A comprehensive survey of child marriage in Asia by Plan International has revealed deeply entrenched traditions and views are still forcing young girls into early marriage.
Disturbingly high rates of child marriage, particularly of girls, prevail in rural areas of Bangladesh, Pakistan, and Indonesia. Our research finds that child marriage, including of girls aged 12-14 years old, endures with widespread support among members of the community, parents, and children themselves.
Married too young: Explore the results in 3 countries
Getting the Evidence: Asia Child Marriage Initiative, was commissioned by Plan International and UK-based research firm Coram International. Based on thousands of surveys and interviews with parents, community leaders, and children in communities in all 3 countries, the report details the underlying causes of child marriage alongside a suite of recommendations for countering the endurance of early marriage.
Poverty and lack of education increase child marriage
The primary reasons for such high rates of child marriage were found to be lack of access to education, economic opportunity, and health services, particularly for girls, alongside severe poverty and weak legal and enforcement mechanism. Most disturbingly, the normalisation and justification of male sexual violence, and extreme gender inequity prevail in survey areas.
According to a 17-year old girl who participated in the research in Bangladesh: “If a girl doesn’t get married people will start to gossip about her. She will lose her reputation, and people will think she is having affairs. For a man it is less of an issue. He can remain single.”
Extraordinarily high rates of child marriage were found among females surveyed in Bangladesh, with 73% being married before they turned 18 years old. 27% of girls were married between the ages of 12 and 14. This compares to 2.8% of males in survey areas in Bangladesh.
In Indonesia, 38% of married females in survey areas were married under 18 years of age. The percentage of men married before they turned 18 was 3.7.
Pakistan had the lowest rate of child marriage of girls surveyed in the three countries, at 34.8%, with 15.2% under age 15. However, the rate of child marriage for boys was substantially higher, at 13%.
Early marriage can be stopped
Mark Pierce, Regional Director of Plan International in Asia says: “Ultimately, the endurance of child marriage lies in deeply ingrained gender discrimination, but economic factors, girls’ economic dependence, and tradition all play strong roles.”
“However, our research shows that changing communities’ attitudes and acceptance of child marriage not a remote or insurmountable challenge; a combination of education, economic opportunity, access to health services, and more strict, enforced legal frameworks make a substantial difference to the levels of acceptance and prevalence of child marriage.”

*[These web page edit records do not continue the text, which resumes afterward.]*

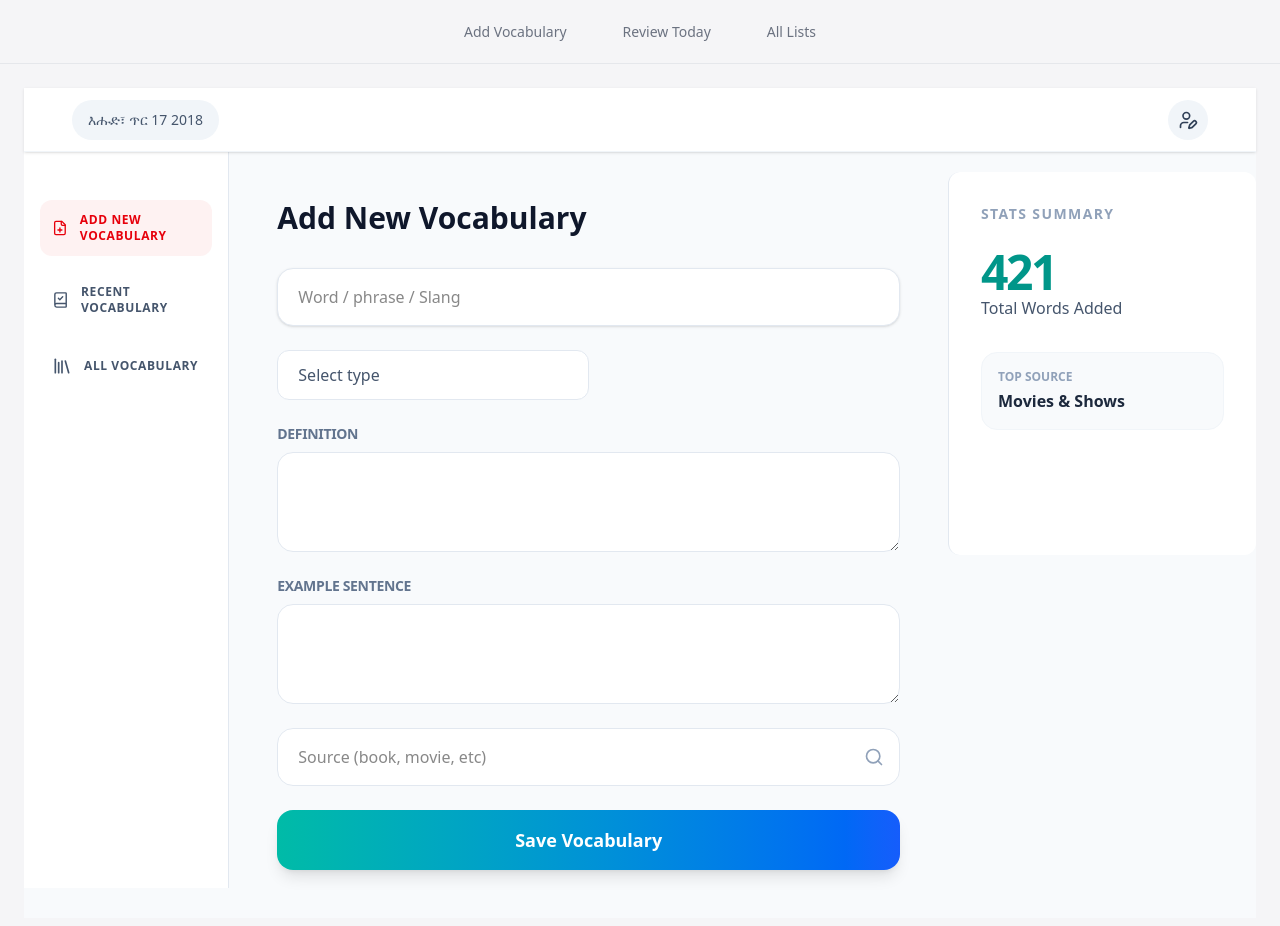
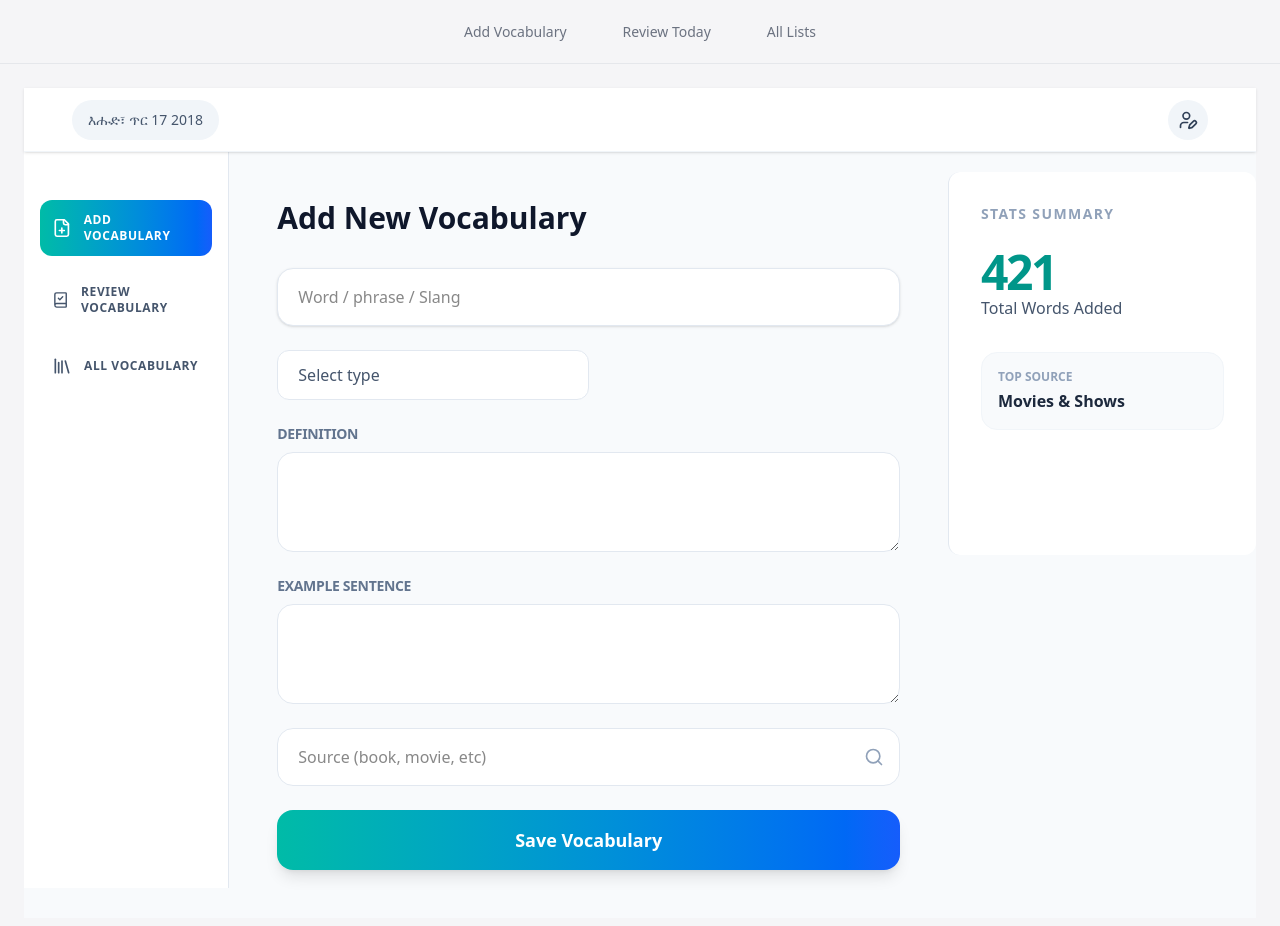
Before and after one commit to Hena-yaris/vocab-review-app, a Next.js app: page /dashboard/vocabulary/add in a window 1280 px wide. Shown: the top 926 px of the page. Built offline with nearby package versions, Linux system fonts and the light colour scheme.

Commit message:
refactor: the side bar with hover

```diff
--- a/app/dashboard/vocabulary/add/page.tsx
+++ b/app/dashboard/vocabulary/add/page.tsx
@@ -1,13 +1,35 @@
 "use client";
 import formatEthiopianDate from "@/lib/date";
 
+import { usePathname } from "next/navigation";
+import { FilePlus, BookCheck, Library, Search,UserPen,CircleArrowLeft } from "lucide-react";
+import Link from "next/link";
 
-import { FilePlus, BookCheck, Library, Search,UserPen,CircleArrowLeft } from "lucide-react";
+
+
+const navItems = [
+  {
+    label: "Add Vocabulary",
+    href: "/dashboard/vocabulary/add",
+    icon: FilePlus,
+  },
+  {
+    label: "Review Vocabulary",
+    href: "/dashboard/vocabulary/review",
+    icon: BookCheck,
+  },
+  {
+    label: "All Vocabulary",
+    href: "/dashboard/vocabulary/list",
+    icon: Library,
+  },
+];
 
 export default function VocabularyLayout() {
+  const pathname = usePathname();
+
   return (
     <div className="min-h-screen bg-slate-50">
-
       {/* Header */}
       <header className="flex items-center px-4 md:px-12 justify-between h-16 bg-white shadow-sm border-b border-slate-100 sticky top-0 z-50">
         <div className="flex items-center gap-4 flex-1">
@@ -32,26 +54,38 @@ export default function VocabularyLayout() {
       <div className="grid grid-cols-1 md:grid-cols-12 gap-0">
         {/* 1. SIDEBAR (Left) - Spans 2 of 12 columns */}
         <aside className="hidden lg:block lg:col-span-2 bg-white border-r border-slate-200 h-[calc(100vh-64px)] sticky top-16">
-          <div className="flex flex-col pt-12 px-4 gap-4">
-            <div className="flex items-center p-3 bg-red-50 text-red-600 rounded-xl cursor-pointer hover:bg-red-100 transition-colors">
-              <FilePlus className="w-5 h-5 mr-3" />
-              <span className="text-xs font-bold uppercase tracking-wider">
-                Add New Vocabulary
-              </span>
-            </div>
-            <div className="flex items-center p-3 text-slate-600 rounded-xl cursor-pointer hover:bg-slate-100 transition-colors">
-              <BookCheck className="w-5 h-5 mr-3" />
-              <span className="text-xs font-bold uppercase tracking-wider">
-                Recent Vocabulary
-              </span>
-            </div>
-            <div className="flex items-center p-3 text-slate-600 rounded-xl cursor-pointer hover:bg-slate-100 transition-colors">
-              <Library className="w-5 h-5 mr-3" />
-              <span className="text-xs font-bold uppercase tracking-wider">
-                All Vocabulary
-              </span>
-            </div>
-          </div>
+          <nav className="flex flex-col pt-12 px-4 gap-4">
+            {navItems.map((item) => {
+              const isActive = pathname === item.href;
+              return (
+                <Link
+                  href={item.href}
+                  key={item.href}
+                  className="relative flex items-center p-3 rounded-xl overflow-hidden group"
+                >
+                  {/* Gradient layer */}
+                  <span
+                    className={`absolute inset-0 bg-linear-to-r from-teal-500 to-blue-600
+      transition-opacity duration-300
+      ${isActive ? "opacity-100" : "opacity-0 group-hover:opacity-100"}
+    `}
+                  />
+
+                  {/* Content */}
+                  <span
+                    className={`relative z-10 flex items-center transition-colors duration-300
+      ${isActive ? "text-white" : "text-slate-600 group-hover:text-white"}
+    `}
+                  >
+                    <item.icon className="w-5 h-5 mr-3" />
+                    <span className="text-xs font-bold uppercase tracking-wider">
+                      {item.label}
+                    </span>
+                  </span>
+                </Link>
+              );
+            })}
+          </nav>
         </aside>
 
         {/* 2. MAIN FORM (Center) - Spans 7 of 12 columns */}
```
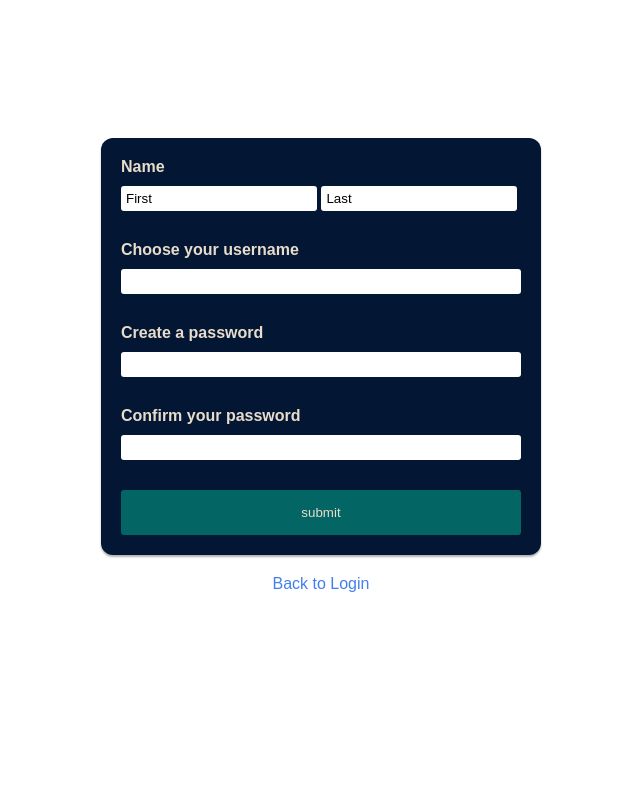
After one commit to The-Flatlanders/geolocation-groovy, a PHP site: page /UserRegistration.html in a window 1280 px wide. The commit adds this page. Shown: the whole page, without its empty margins (319-959 px from the left). Run offline with PHP 8.4, Linux system fonts and the light colour scheme.

Commit message:
added User Registration

```diff
--- a/Groovy Package Tracker/xampp/htdocs/CSS/LoginStyleSheet.css
+++ b/Groovy Package Tracker/xampp/htdocs/CSS/LoginStyleSheet.css
@@ -9,7 +9,9 @@
 #password {
 
 }
+#nameName,#lastName{
 
+}
 body {
 	text-align: center;
 	vertical-align: middle;
@@ -42,7 +44,7 @@ a:visited{
 }
 #card {
 	box-shadow:0px 2px 2px rgba(0, 0, 0, 0.3);
-	margin-top: 100px;
+	margin-top: 3%;
 	display: block;
 	width: 400px;
 	margin-bottom: 0px;
@@ -56,7 +58,7 @@ a:visited{
 	padding: 20px;
 }
 
-.field {
+	input[type="text"],input[type="password"]{
 	border-radius: 3px;
 	margin: 10px;
 	padding: 5px;
--- /dev/null
+++ b/Groovy Package Tracker/xampp/htdocs/CSS/UserRegistration.css
@@ -0,0 +1,111 @@
+* {
+	font-family: sans-serif;
+}
+
+#FirstName, #LastName {
+	width: 49%;
+	display: inline;
+}
+
+body {
+	text-align: center;
+	vertical-align: middle;
+}
+
+#createAccount {
+	display: block;
+	margin-top: 125px;
+	margin-left: auto;
+	margin-right: auto;
+}
+
+#cookiesMessage {
+	color: grey;
+	display: block;
+	margin-top: 50px;
+	width: 600px;
+	margin-left: auto;
+	margin-right: auto;
+}
+.backButton{
+	position: inherit;
+}
+a {
+	position: relative;
+	top: 120px;
+	color: #427fed;
+	text-decoration: none;
+}
+
+a:hover {
+	text-decoration: underline;
+}
+.goodAlert{
+	/*color:green;*/
+}
+.alert {
+	color:red;
+}
+
+span {
+	display: block;
+}
+
+a:visited {
+	color: #427fed;
+}
+
+#card {
+	box-shadow: 0px 2px 2px rgba(0, 0, 0, 0.3);
+	text-align: left;
+	margin-top: 3%;
+	display: block;
+	width: 400px;
+	margin-bottom: 0px;
+	margin-left: auto;
+	margin-right: auto;
+	position: relative;
+	top: 100px;
+	border-radius: 12px;
+	color: #E8DDCB;
+	background-color: #031634;
+	margin-top: 3%;
+	display: block;
+	width: 400px;
+	margin-bottom: 0px;
+	margin-left: auto;
+	margin-right: auto;
+	position: relative;
+	top: 100px;
+	border-radius: 12px;
+	color: #E8DDCB;
+	background-color: #031634;
+	padding: 20px;
+}
+
+*[hidden=true] {
+	display: none;
+	width: 0;
+}
+
+input[type="text"], input[type="password"] {
+	border-radius: 3px;
+	margin-top: 10px;
+	margin-bottom: 30px;
+	padding: 5px;
+	border: none;
+	width: 100%;
+}
+
+input[type="button"] {
+	color: #E8DDCB;
+	border-radius: 3px;
+	padding: 15px 32px;
+	background-color: #036564;
+	border: none;
+	width: 100%;
+}
+
+input[type="button"]:hover {
+	color: #CDB380;
+}
--- a/Groovy Package Tracker/xampp/htdocs/Login.HTML
+++ b/Groovy Package Tracker/xampp/htdocs/Login.HTML
@@ -17,7 +17,7 @@
 			onBlur="checkPass();" style="display: none;" /> <br> <br> <input
 			type="button" onclick="exec()" value="Submit" />
 	</div>
-	<a id=createAccount href="http://google.com">Create Account</a>
+	<a id=createAccount href="UserRegistration.html">Create Account</a>
 	<div id=cookiesMessage>
 		This website requires cookies to function properly. Please enable them
 		in order to continue. You can find out how to enable Cookies
--- /dev/null
+++ b/Groovy Package Tracker/xampp/htdocs/UserRegistration.html
@@ -0,0 +1,89 @@
+<head>
+<link rel="stylesheet" type="text/css" href="CSS/UserRegistration.css" />
+</head>
+<body>
+	<div class="sign-up" id="card">
+		<span class=alert id=emptyField hidden=true>
+			Somefields are empty. Please complete these fields before continuing
+		</span>
+		<span class=goodAlert id=allClear hidden=true>
+			Account was created successfully. Click <a class="backButton" href="Login.html">here</a> to log in.
+		</span>
+		<span class=alert id=passwordsDontMatch hidden=true>
+			Passwords do not match
+		</span>
+		<span class=alert id=usernameTaken hidden=true>
+			Username is Taken
+		</span>
+		<strong>Name </strong>
+		<br>
+		<div class="signup-box">
+			<label id="firstname-label" class="firstname"> <input
+				type="text" value="First" name="FirstName" id="FirstName">
+			</label> <label id="lastname-label" class="lastname"> <input
+				type="text" value="Last" name="LastName" id="LastName">
+			</label>
+		</div>
+		<div>
+			<label id="username-label"> <strong> Choose your
+					username </strong> <input id="username" type="text" maxlength="30" value="">
+			</label>
+		</div>
+		<div class="form-element" id="password-form-element">
+			<label id="password-label"> <strong>Create a
+					password</strong> <input type="password" name="Passwd" id="Passwd">
+			</label>
+		</div>
+		<div class="form-element" id="confirm-password-form-element">
+			<label id="confirm-password-label"> <strong>Confirm
+					your password</strong> <input type="password" name="PasswdAgain"
+				id="PasswdAgain">
+			</label>
+		</div>
+		<div class="form-element" id="submit">
+			<label id="sumbit-button"> <input type="button" name="submit"
+				id="submit" value="submit" onclick="exec()">
+			</label>
+		</div>
+	</div>
+	<a id=Back href="Login.html">Back to Login</a>
+</body>
+<script src=Javascript/serverPostRequest.js></script>
+<script>
+	function exec() {
+		document.getElementById("passwordsDontMatch").setAttribute("hidden", true);
+
+		document.getElementById("usernameTaken").setAttribute("hidden", true);
+		document.getElementById("allClear").setAttribute("hidden", true);
+		document.getElementById("emptyField").setAttribute("hidden", true);
+		var username = document.getElementById('username').value;
+		var password = document.getElementById('Passwd').value;
+		var confirmPassword = document.getElementById('PasswdAgain').value;
+		var first = document.getElementById('FirstName').value;
+		var last = document.getElementById('LastName').value;
+
+		if (username == "" || password == "" || confirmPassword == ""
+				|| first == "" || last == "") {
+			document.getElementById("emptyField").setAttribute("hidden", false);
+		} else if (password != confirmPassword) {
+			document.getElementById("passwordsDontMatch").setAttribute("hidden", false);
+
+			//Checks for a null field
+		} else {
+			var params = "username=" + username + "&password=" + password;
+			execHttpRequest(
+					"POST",
+					"http://localhost:8000/addAccount",
+					true,
+					params,
+					function(responseString) {
+						if (responseString == ("userNameTaken")) {
+							document.getElementById("usernameTaken").setAttribute("hidden", false);
+
+						} else {
+							document.getElementById("allClear").setAttribute("hidden", false);
+						}
+					});
+		}
+	}
+</script>
```
Also changed, not shown: 3 other files.
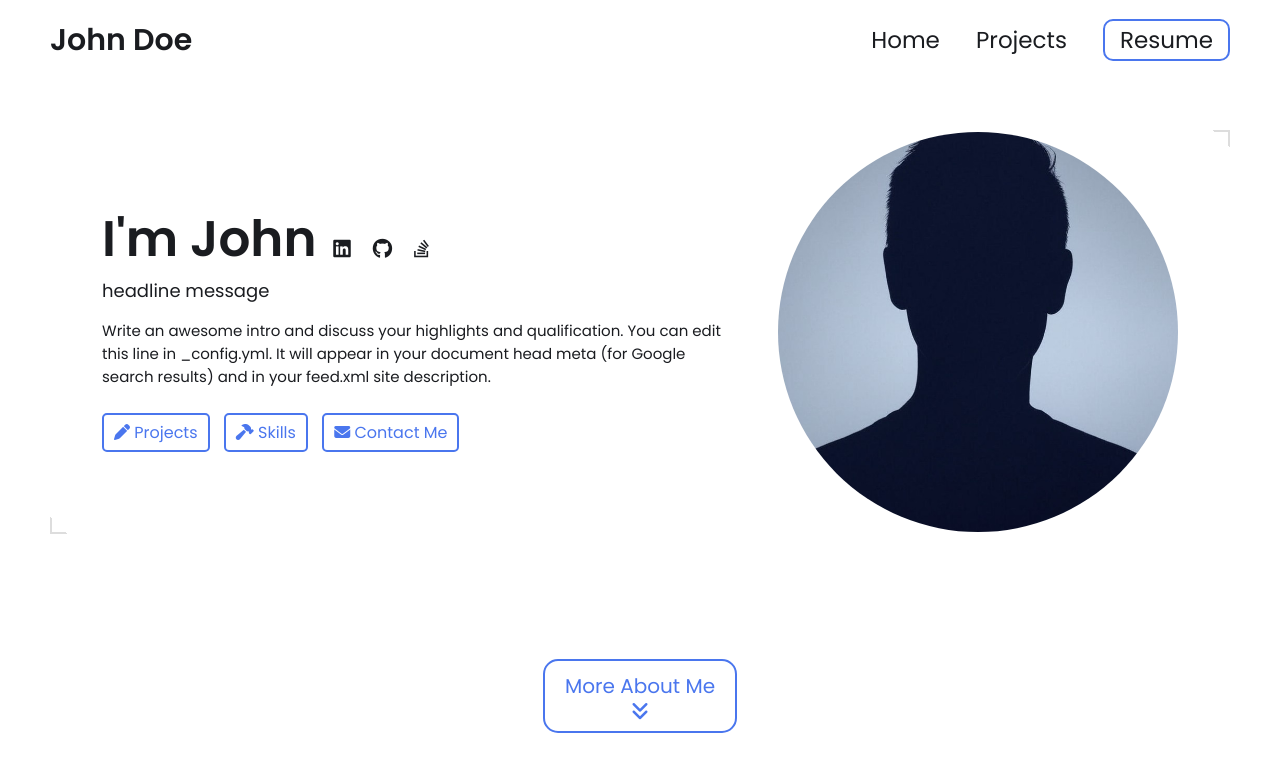
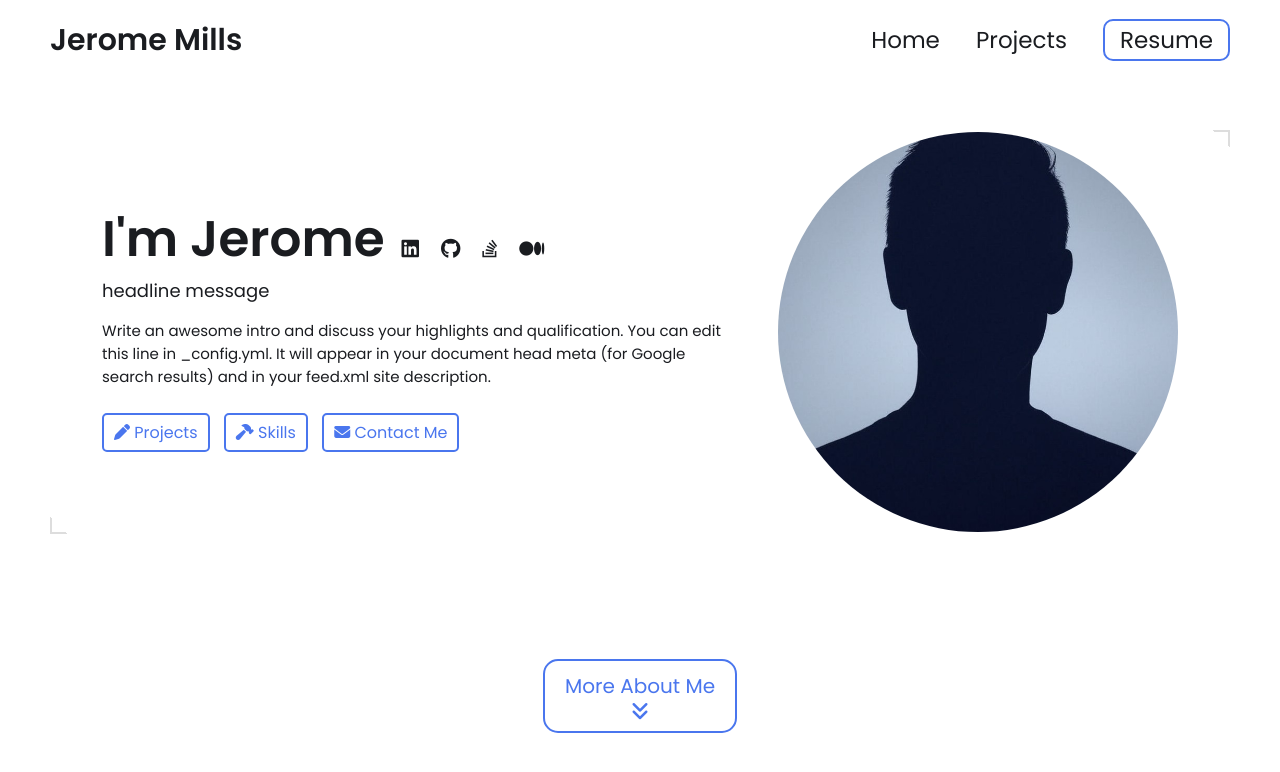
Before and after one commit to IpslWon/IpslWon.github.io, a Jekyll site: the page built from index.html, in a window 1280 px wide and 900 px high. Shown: the top 772 px of the window. Built offline with Jekyll 4.4.1, drawn with Linux system fonts in a browser that asks for light colours.

Commit message:
Update portfolio owner details to Jerome Mills

```diff
--- a/_config.yml
+++ b/_config.yml
@@ -7,12 +7,12 @@
 
 # Main Page Setup
 
-title: John Doe's Portfolio # This is what shows up in the tab of the browser
+title: Jerome Mills'Portfolio # This is what shows up in the tab of the browser
 
 
 
 # Hero Section
-name: John Doe
+name: Jerome Mills
 headline: headline message
 description: >- # dont remove this line. this will ignore all new lines until the next section
   Write an awesome intro and discuss your highlights and qualification. You can edit this
@@ -31,10 +31,10 @@ resume-url: https://drive.google.com/file/d/13Z3duVzh-gguPU5r03oJVEE6rV9rd3DS/vi
 # Set up external links - this will show up as small icons next to your name.
 
 external-links:    # input only your own url slug. The icons with missing entries will not appear.
-  linkedin: test    # https://www.linkedin.com/in/{your url slug}
-  github: leea12    # https://github.com/{your url slug}
+  linkedin: jeromepm    # https://www.linkedin.com/in/{your url slug}
+  github: jeromepm    # https://github.com/{your url slug}
   stackoverflow: test      # https://stackoverflow.com/users/{your url slug}
-  medium:            # https://medium.com/@{your url slug}
+  medium: jeromepm         # https://medium.com/@{your url slug}
   x-twitter:   # https://x.com/{your url slug}
   threads:            # https://threads.net/@{your url slug}
   instragram:       # https://instagram.com/{your url slug}
```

The report concludes that consistent and long term intervention by NGOs, community groups, governments, and institutional, individual, community and family-level actions would have a substantial impact on the rate and acceptance of child marriage in all three countries. It makes 40 practical, concrete recommendations.
The report and its recommendations will guide Plan International’s programming and advocacy regarding child marriage in Bangladesh, Pakistan, and Indonesia, as well as inform interventions in other countries.